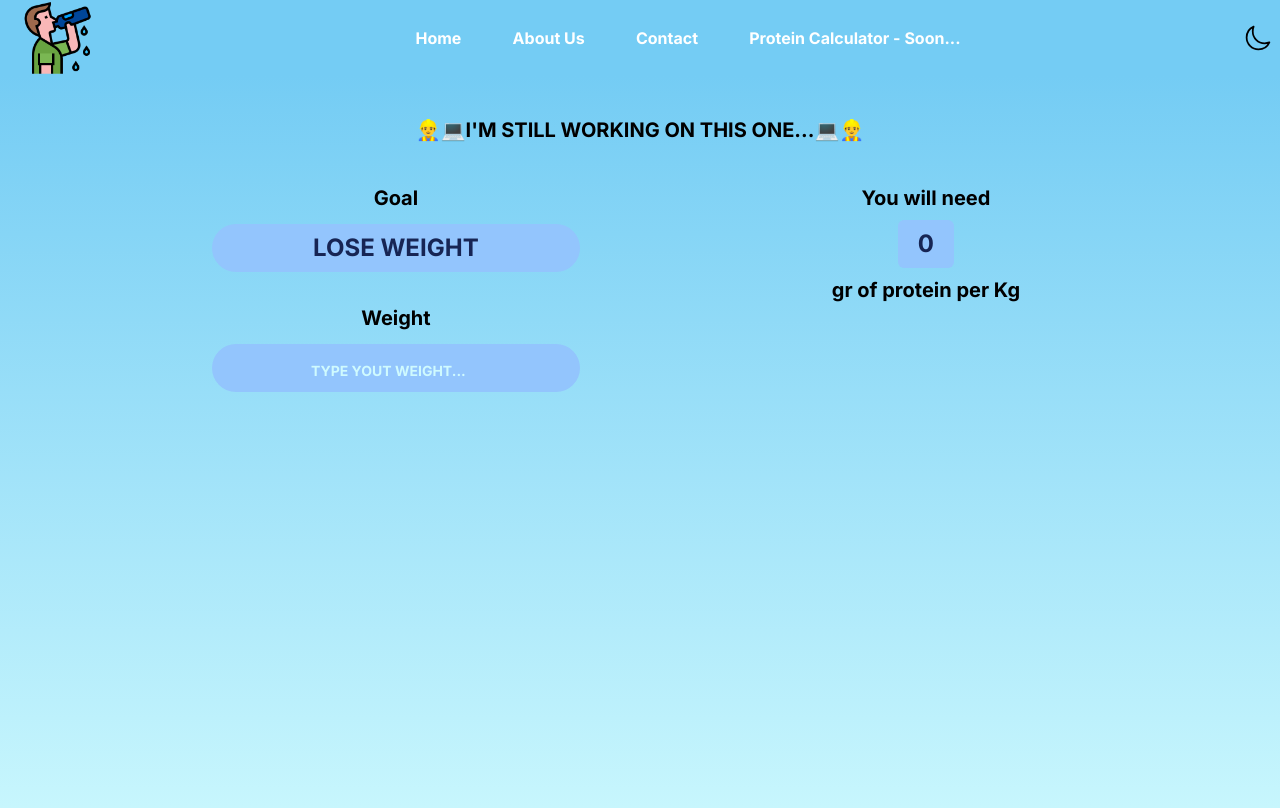
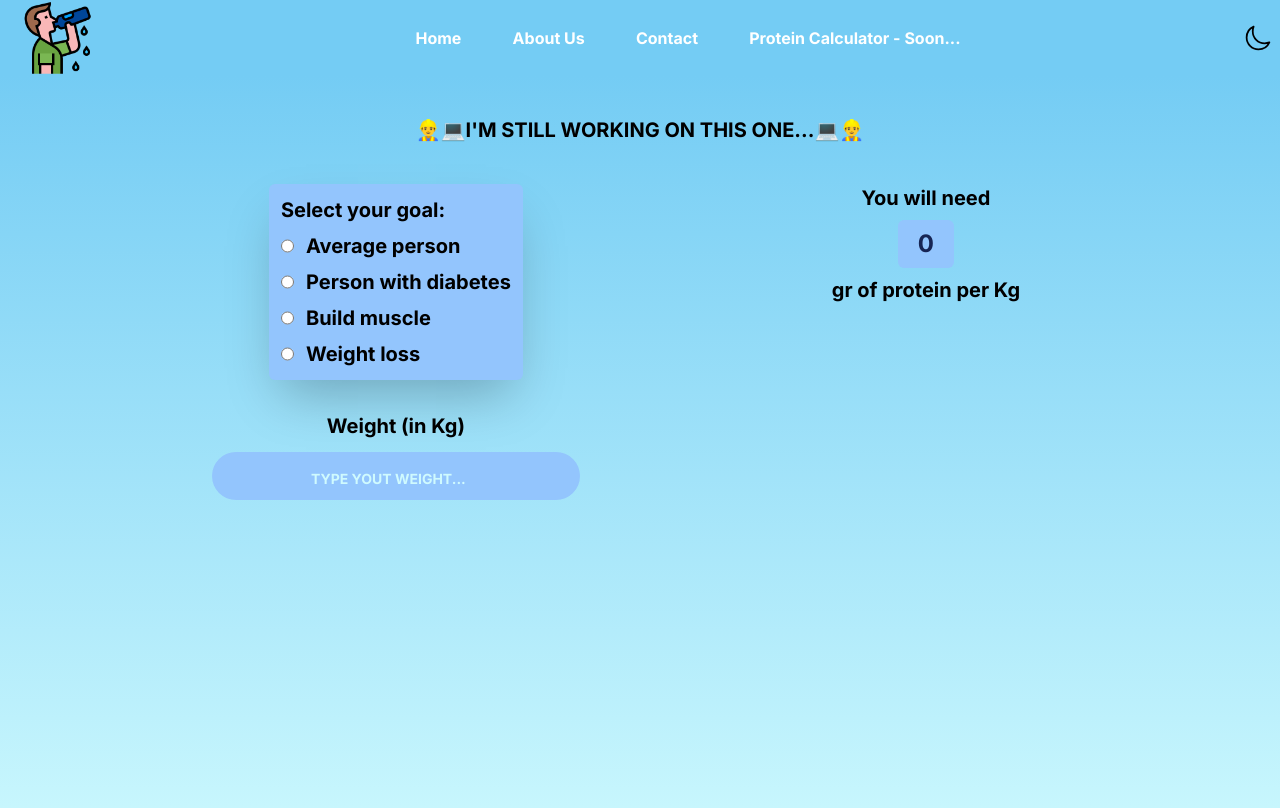
Before and after one commit to lucasbailo/water-calculator-react-tailwind, a React (Vite) app: page /protein-cal in a window 1280 px wide. Shown: the top 808 px of the page. Built offline with nearby package versions, Linux system fonts and the light colour scheme.

Commit message:
creating protein calc logic and inputs

```diff
--- a/src/components/proteinCalc/index.jsx
+++ b/src/components/proteinCalc/index.jsx
@@ -7,20 +7,32 @@ export default function Protein() {
     // const {state} = useLocation();
     // const {username, useremail} = state;
 
-    const dataGoal = useRef("Lose Weight");
+    const [dataGoal,setDataGoal]  = useState("");
     const dataWeight = useRef(0);
     const [result, setResult] = useState(0)
     const [grProtein, setGrProtein] = useState(0)
 
-    console.log(dataGoal)
+
+    // Average person: Recommended intake is about 0.8 grams per kilograms for most adults. (1 kg = 2.2 pounds)
+    // Person with diabetes: Protein intake for a person with diabetes is also about 0.8 grams.
+    // Build muscle: Recommended intake is 1-1.5 grams per kilogram. Adding more protein to your diet than this won’t help with muscle growth.
+    // Weight loss: Recommended intake is 1-1.2 grams per kilogram.
 
     const doProteinCalculate = (event) => {
-        event.preventDefault() // prevent the submit default action
+        // event.preventDefault() // prevent the submit default action
         // const valueGoal = dataGoal.current.value // saving the age input to use later
 
         // Here we're goingo to use this function to define the amount of water in ml for each Kg using the age, and then multiply it for the person's weight
         const defineProteinNeed = () => {
-           return 0.8
+           if ( dataGoal === "" ) {
+            return "";
+           } else if ( dataGoal == "Average person" || dataGoal == "Person with diabetes" ) {
+            return 0.8;
+           } else if ( dataGoal == "Build muscle" ) {
+            return 1.5;
+           } else if ( dataGoal == "Weight loss" ) {
+            return 1.2;
+           }
         }
 
         const weight = dataWeight.current.value //colect the person's weight
@@ -31,7 +43,7 @@ export default function Protein() {
         // To see if the results and data colected is right
         console.log('Protein need in gr: ' + proteinNeed)
         console.log('Total Protein need: ' + totalProteinNeed)
-        console.log('Goal: ' + dataGoal.current.value)
+        console.log('Goal: ' + dataGoal.current)
         console.log('Weight: ' + dataWeight.current.typeof)
 
         setResult(totalProteinNeed) // changing the state with the current results to display these information.
@@ -44,14 +56,37 @@ export default function Protein() {
             <div className='main-box'>
                 <div className='div-box'>
                     <form action="" className='form-box'>
-                        <div>
-                            <label htmlFor="goal">Goal</label>
-                        </div>
-                        <div className='input-box'>
-                            <input onChange={doProteinCalculate} type="text" id="goal" name='goal' placeholder='TYPE YOUR GOAL...' ref={dataGoal} value="LOSE WEIGHT" className='water-inputs' />
+                        <div className='flex flex-col gap-2 bg-blue-300 p-3 rounded-md shadow-2xl'>
+                            <div className=''>
+                                <h1>Select your goal:</h1>
+                            </div>
+                            <div className='flex gap-3'>
+                                <input type="radio" id="average" name="goal" value="Average person" onChange={e => {
+                                    setDataGoal(e.target.value)
+                                    doProteinCalculate()}} />
+                                <label htmlFor="average">Average person</label>
+                            </div>
+                            <div className='flex gap-3'>
+                                <input type="radio" id="diabetes" name="goal" value="Person with diabetes" onChange={e => {
+                                    setDataGoal(e.target.value)
+                                    doProteinCalculate()}} />
+                                <label htmlFor="diabetes">Person with diabetes</label>
+                            </div>
+                            <div className='flex gap-3'>
+                                <input type="radio" id="build" name="goal" value="Build muscle" onChange={e => {
+                                    setDataGoal(e.target.value)
+                                    doProteinCalculate()}} />
+                                <label htmlFor="build">Build muscle</label>
+                            </div>
+                            <div className='flex gap-3'>
+                                <input type="radio" id="loss" name="goal" value="Weight loss" onChange={e => {
+                                    setDataGoal(e.target.value)
+                                    doProteinCalculate()}} />
+                                <label htmlFor="loss">Weight loss</label>
+                            </div>
                         </div>
                         <div className='mt-5'>
-                            <label htmlFor="weight">Weight</label>
+                            <label htmlFor="weight">Weight (in Kg)</label>
                         </div>
                         <div className='input-box'>
                             <input onChange={doProteinCalculate} type="number" id='weight' name='weight' placeholder='TYPE YOUT WEIGHT...' ref={dataWeight} className='water-inputs' />
@@ -59,7 +94,7 @@ export default function Protein() {
                     </form>
                 </div>
                 <div className='div-box'>
-                    { dataGoal.current.value === "" || dataGoal.current === 0 ?
+                    { dataGoal.current === "" || dataGoal.current === 0 ?
                         <div> </div>
                         :
                         <div className='display-box'>
@@ -84,3 +119,6 @@ export default function Protein() {
         </main>
     )
 }
+
+
+// https://www.unitypoint.org/news-and-articles/how-much-protein-do-you-need-daily-ideal-protein-intake-for-muscle-growth-weight-loss-and-managing-chronic-conditions
```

(TASK TO CARRY OUT) Restate the data above exactly, stripping out each image.

(OUTPUT)
Before and after one commit to lucasbailo/water-calculator-react-tailwind, a React (Vite) app: page /protein-cal in a window 1280 px wide. Shown: the top 808 px of the page. Built offline with nearby package versions, Linux system fonts and the light colour scheme.

Commit message:
creating protein calc logic and inputs

```diff
--- a/src/components/proteinCalc/index.jsx
+++ b/src/components/proteinCalc/index.jsx
@@ -7,20 +7,32 @@ export default function Protein() {
     // const {state} = useLocation();
     // const {username, useremail} = state;
 
-    const dataGoal = useRef("Lose Weight");
+    const [dataGoal,setDataGoal]  = useState("");
     const dataWeight = useRef(0);
     const [result, setResult] = useState(0)
     const [grProtein, setGrProtein] = useState(0)
 
-    console.log(dataGoal)
+
+    // Average person: Recommended intake is about 0.8 grams per kilograms for most adults. (1 kg = 2.2 pounds)
+    // Person with diabetes: Protein intake for a person with diabetes is also about 0.8 grams.
+    // Build muscle: Recommended intake is 1-1.5 grams per kilogram. Adding more protein to your diet than this won’t help with muscle growth.
+    // Weight loss: Recommended intake is 1-1.2 grams per kilogram.
 
     const doProteinCalculate = (event) => {
-        event.preventDefault() // prevent the submit default action
+        // event.preventDefault() // prevent the submit default action
         // const valueGoal = dataGoal.current.value // saving the age input to use later
 
         // Here we're goingo to use this function to define the amount of water in ml for each Kg using the age, and then multiply it for the person's weight
         const defineProteinNeed = () => {
-           return 0.8
+           if ( dataGoal === "" ) {
+            return "";
+           } else if ( dataGoal == "Average person" || dataGoal == "Person with diabetes" ) {
+            return 0.8;
+           } else if ( dataGoal == "Build muscle" ) {
+            return 1.5;
+           } else if ( dataGoal == "Weight loss" ) {
+            return 1.2;
+           }
         }
 
         const weight = dataWeight.current.value //colect the person's weight
@@ -31,7 +43,7 @@ export default function Protein() {
         // To see if the results and data colected is right
         console.log('Protein need in gr: ' + proteinNeed)
         console.log('Total Protein need: ' + totalProteinNeed)
-        console.log('Goal: ' + dataGoal.current.value)
+        console.log('Goal: ' + dataGoal.current)
         console.log('Weight: ' + dataWeight.current.typeof)
 
         setResult(totalProteinNeed) // changing the state with the current results to display these information.
@@ -44,14 +56,37 @@ export default function Protein() {
             <div className='main-box'>
                 <div className='div-box'>
                     <form action="" className='form-box'>
-                        <div>
-                            <label htmlFor="goal">Goal</label>
-                        </div>
-                        <div className='input-box'>
-                            <input onChange={doProteinCalculate} type="text" id="goal" name='goal' placeholder='TYPE YOUR GOAL...' ref={dataGoal} value="LOSE WEIGHT" className='water-inputs' />
+                        <div className='flex flex-col gap-2 bg-blue-300 p-3 rounded-md shadow-2xl'>
+                            <div className=''>
+                                <h1>Select your goal:</h1>
+                            </div>
+                            <div className='flex gap-3'>
+                                <input type="radio" id="average" name="goal" value="Average person" onChange={e => {
+                                    setDataGoal(e.target.value)
+                                    doProteinCalculate()}} />
+                                <label htmlFor="average">Average person</label>
+                            </div>
+                            <div className='flex gap-3'>
+                                <input type="radio" id="diabetes" name="goal" value="Person with diabetes" onChange={e => {
+                                    setDataGoal(e.target.value)
+                                    doProteinCalculate()}} />
+                                <label htmlFor="diabetes">Person with diabetes</label>
+                            </div>
+                            <div className='flex gap-3'>
+                                <input type="radio" id="build" name="goal" value="Build muscle" onChange={e => {
+                                    setDataGoal(e.target.value)
+                                    doProteinCalculate()}} />
+                                <label htmlFor="build">Build muscle</label>
+                            </div>
+                            <div className='flex gap-3'>
+                                <input type="radio" id="loss" name="goal" value="Weight loss" onChange={e => {
+                                    setDataGoal(e.target.value)
+                                    doProteinCalculate()}} />
+                                <label htmlFor="loss">Weight loss</label>
+                            </div>
                         </div>
                         <div className='mt-5'>
-                            <label htmlFor="weight">Weight</label>
+                            <label htmlFor="weight">Weight (in Kg)</label>
                         </div>
                         <div className='input-box'>
                             <input onChange={doProteinCalculate} type="number" id='weight' name='weight' placeholder='TYPE YOUT WEIGHT...' ref={dataWeight} className='water-inputs' />
@@ -59,7 +94,7 @@ export default function Protein() {
                     </form>
                 </div>
                 <div className='div-box'>
-                    { dataGoal.current.value === "" || dataGoal.current === 0 ?
+                    { dataGoal.current === "" || dataGoal.current === 0 ?
                         <div> </div>
                         :
                         <div className='display-box'>
@@ -84,3 +119,6 @@ export default function Protein() {
         </main>
     )
 }
+
+
+// https://www.unitypoint.org/news-and-articles/how-much-protein-do-you-need-daily-ideal-protein-intake-for-muscle-growth-weight-loss-and-managing-chronic-conditions
```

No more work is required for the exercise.